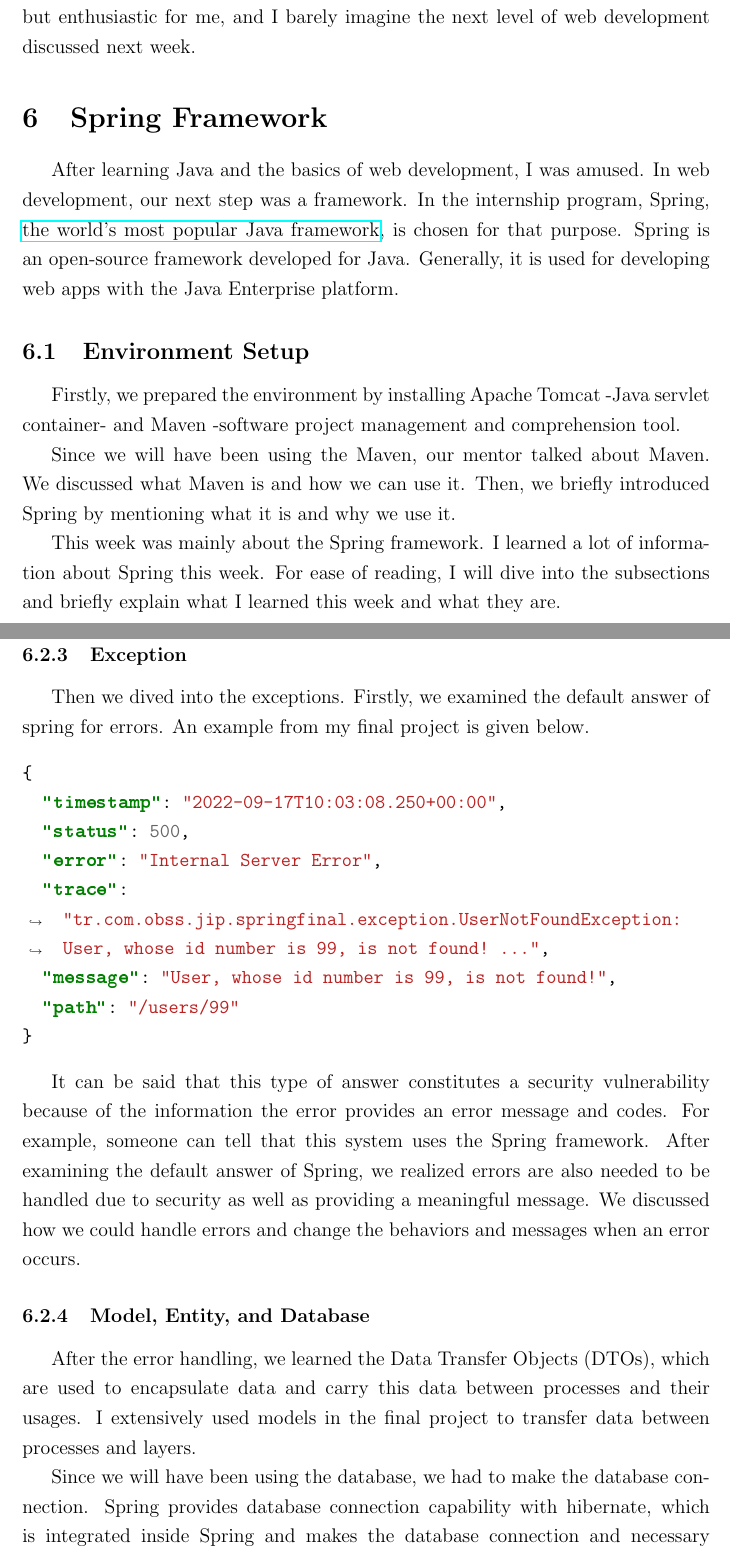
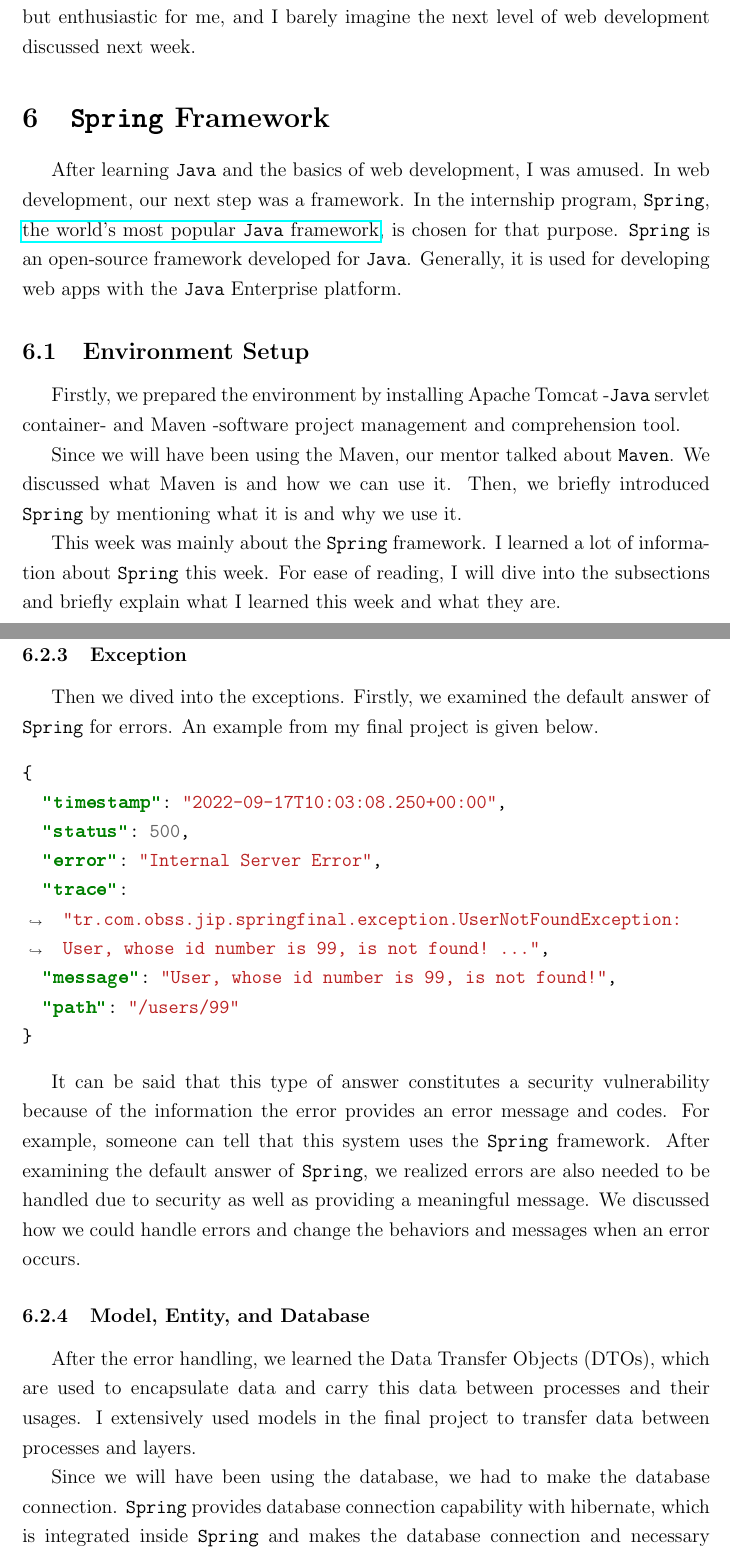
Before and after one commit to burakmetehan/internship-report-2022, a LaTeX document (ceng300-internship-report.tex, which reads files/spring-framework.tex): two parts of pages 11 and 13 of 39, joined at a grey line, cut so that both start at the same text. Compiled offline with pdfLaTeX.

Commit message:
Update spring-framework.tex

```diff
--- a/files/spring-framework.tex
+++ b/files/spring-framework.tex
@@ -1,12 +1,12 @@
-\section{Spring Framework}
+\section{\texttt{Spring} Framework}
 
-After learning Java and the basics of web development, I was amused. In web development, our next step was a framework. In the internship program, Spring, \href{https://spring.io/why-spring}{the world's most popular Java framework}, is chosen for that purpose. Spring is an open-source framework developed for Java. Generally, it is used for developing web apps with the Java Enterprise platform.
+After learning \texttt{Java} and the basics of web development, I was amused. In web development, our next step was a framework. In the internship program, \texttt{Spring}, \href{https://spring.io/why-spring}{the world's most popular \texttt{Java} framework}, is chosen for that purpose. \texttt{Spring} is an open-source framework developed for \texttt{Java}. Generally, it is used for developing web apps with the \texttt{Java} Enterprise platform.
 
 \subsection{Environment Setup}
 
-Firstly, we prepared the environment by installing Apache Tomcat -Java servlet container- and Maven -software project management and comprehension tool.
+Firstly, we prepared the environment by installing Apache Tomcat -\texttt{Java} servlet container- and Maven -software project management and comprehension tool.
 
-Since we will have been using the Maven, our mentor talked about Maven. We discussed what Maven is and how we can use it. Then, we briefly introduced Spring by mentioning what it is and why we use it.
+Since we will have been using the Maven, our mentor talked about \texttt{Maven}. We discussed what Maven is and how we can use it. Then, we briefly introduced \texttt{Spring} by mentioning what it is and why we use it.
 
-This week was mainly about the Spring framework. I learned a lot of information about Spring this week. For ease of reading, I will dive into the subsections and briefly explain what I learned this week and what they are.
+This week was mainly about the \texttt{Spring} framework. I learned a lot of information about \texttt{Spring} this week. For ease of reading, I will dive into the subsections and briefly explain what I learned this week and what they are.
 
@@ -42,7 +42,7 @@
 }
 \end{minted}
 
-It can be said that this type of answer constitutes a security vulnerability because of the information the error provides an error message and codes. For example, someone can tell that this system uses the Spring framework. After examining the default answer of Spring, we realized errors are also needed to be handled due to security as well as providing a meaningful message. We discussed how we could handle errors and change the behaviors and messages when an error occurs.
+It can be said that this type of answer constitutes a security vulnerability because of the information the error provides an error message and codes. For example, someone can tell that this system uses the \texttt{Spring} framework. After examining the default answer of \texttt{Spring}, we realized errors are also needed to be handled due to security as well as providing a meaningful message. We discussed how we could handle errors and change the behaviors and messages when an error occurs.
 
 \subsubsection{Model, Entity, and Database}
 
```
Also changed, not shown: files/spring-framework.tex (12 more changed lines).
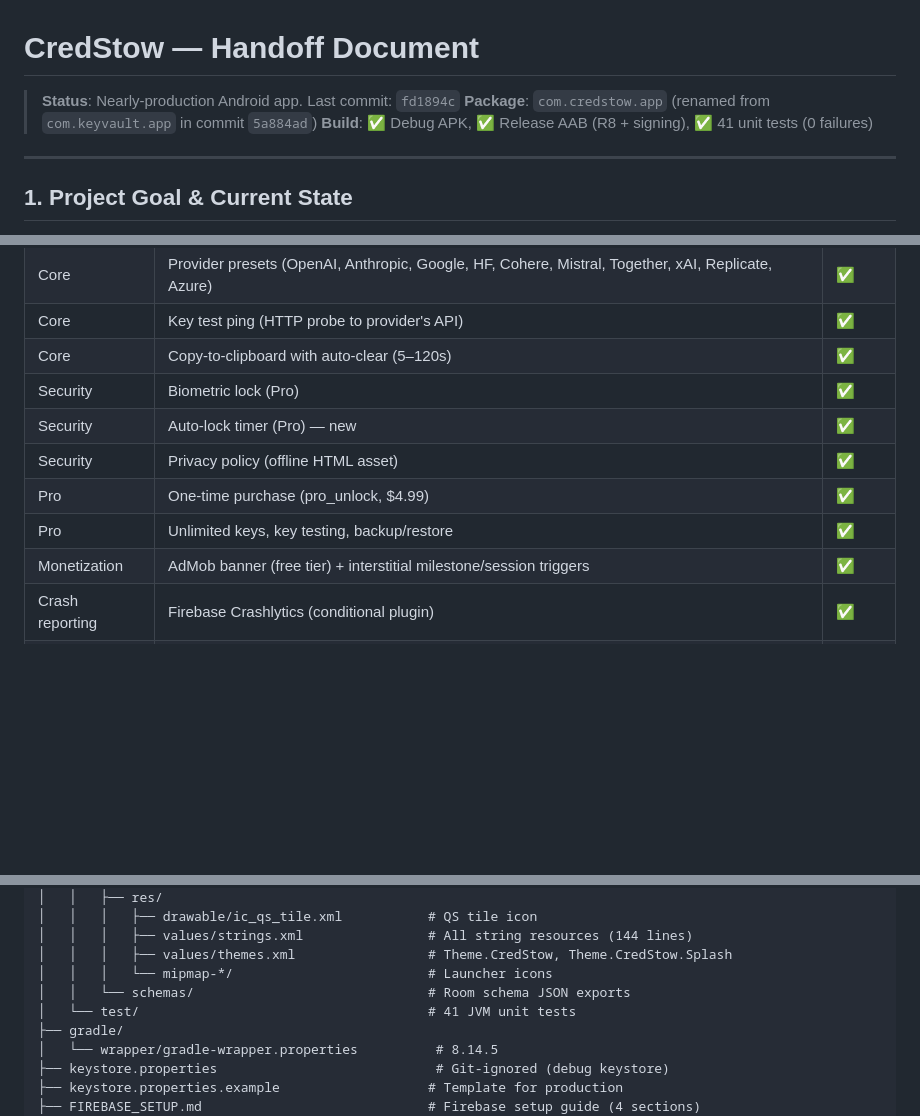
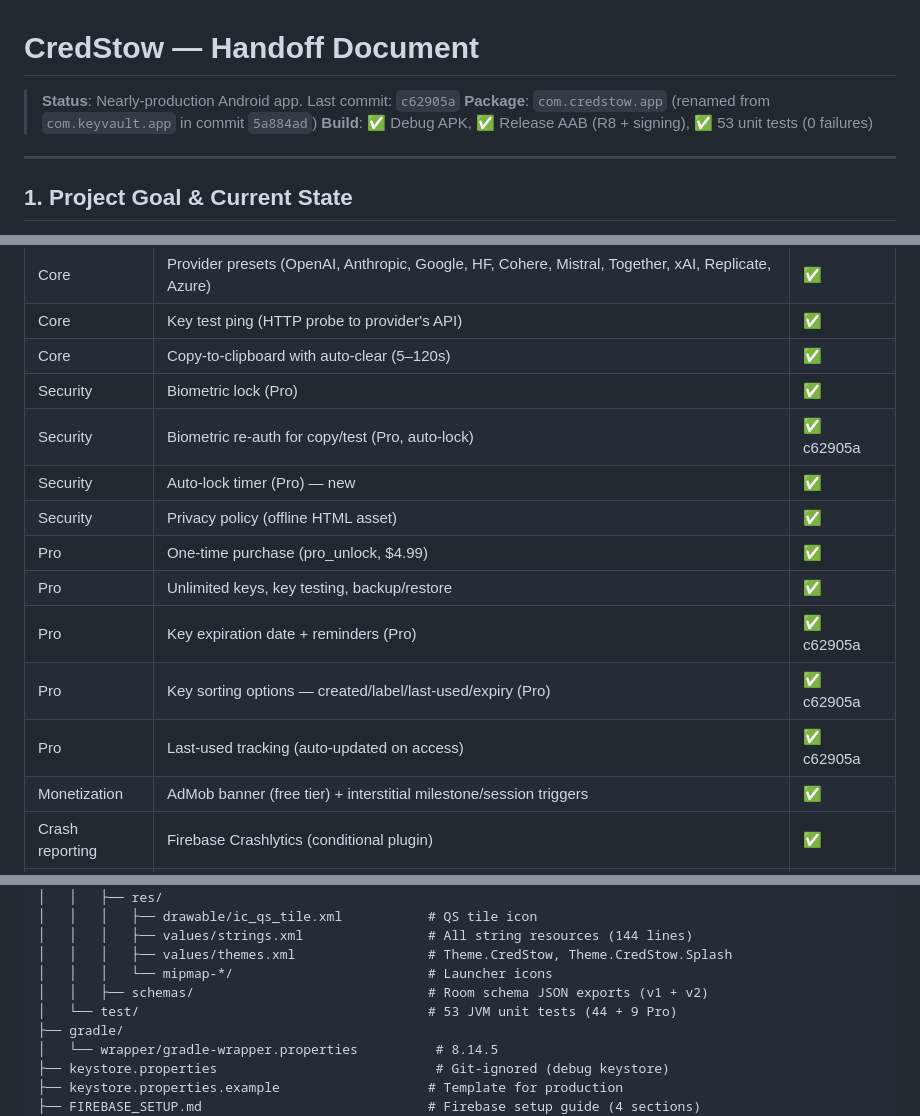
Before and after one commit to mac1dre81/CS, a Markdown page: HANDOFF.md, 3 parts joined by grey strips. GitHub-like rendering; blank space fills up the shorter version.

```diff
--- a/HANDOFF.md
+++ b/HANDOFF.md
@@ -1,8 +1,8 @@
 # CredStow — Handoff Document
 
-> **Status**: Nearly-production Android app. Last commit: `fd1894c`
+> **Status**: Nearly-production Android app. Last commit: `c62905a`
 > **Package**: `com.credstow.app` (renamed from `com.keyvault.app` in commit `5a884ad`)
-> **Build**: ✅ Debug APK, ✅ Release AAB (R8 + signing), ✅ 41 unit tests (0 failures)
+> **Build**: ✅ Debug APK, ✅ Release AAB (R8 + signing), ✅ 53 unit tests (0 failures)
 
 ---
 
@@ -27,10 +27,14 @@ is exclusively Play Store launch — no app features are missing.
 | Core | Key test ping (HTTP probe to provider's API) | ✅ |
 | Core | Copy-to-clipboard with auto-clear (5–120s) | ✅ |
 | Security | Biometric lock (Pro) | ✅ |
+| Security | Biometric re-auth for copy/test (Pro, auto-lock) | ✅ c62905a |
 | Security | Auto-lock timer (Pro) — new | ✅ |
 | Security | Privacy policy (offline HTML asset) | ✅ |
 | Pro | One-time purchase (pro_unlock, $4.99) | ✅ |
 | Pro | Unlimited keys, key testing, backup/restore | ✅ |
+| Pro | Key expiration date + reminders (Pro) | ✅ c62905a |
+| Pro | Key sorting options — created/label/last-used/expiry (Pro) | ✅ c62905a |
+| Pro | Last-used tracking (auto-updated on access) | ✅ c62905a |
 | Monetization | AdMob banner (free tier) + interstitial milestone/session triggers | ✅ |
 | Crash reporting | Firebase Crashlytics (conditional plugin) | ✅ |
 | DevOps | ProGuard/R8 (release), Room migrations, schema export | ✅ |
@@ -304,8 +351,8 @@ app/
 │   │   │   ├── values/strings.xml                # All string resources (144 lines)
 │   │   │   ├── values/themes.xml                 # Theme.CredStow, Theme.CredStow.Splash
 │   │   │   └── mipmap-*/                         # Launcher icons
-│   │   └── schemas/                              # Room schema JSON exports
-│   └── test/                                     # 41 JVM unit tests
+│   │   ├── schemas/                              # Room schema JSON exports (v1 + v2)
+│   └── test/                                     # 53 JVM unit tests (44 + 9 Pro)
 ├── gradle/
 │   └── wrapper/gradle-wrapper.properties          # 8.14.5
 ├── keystore.properties                            # Git-ignored (debug keystore)
```
Also changed, not shown: other parts of HANDOFF.md (+50 -7 lines).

_EXERCISE GOAL_: For each line above that includes "Room", copy the line.

_RESPONSE TO THIS TASK_:
 | DevOps | ProGuard/R8 (release), Room migrations, schema export | ✅ |
-│   │   └── schemas/                              # Room schema JSON exports
+│   │   ├── schemas/                              # Room schema JSON exports (v1 + v2)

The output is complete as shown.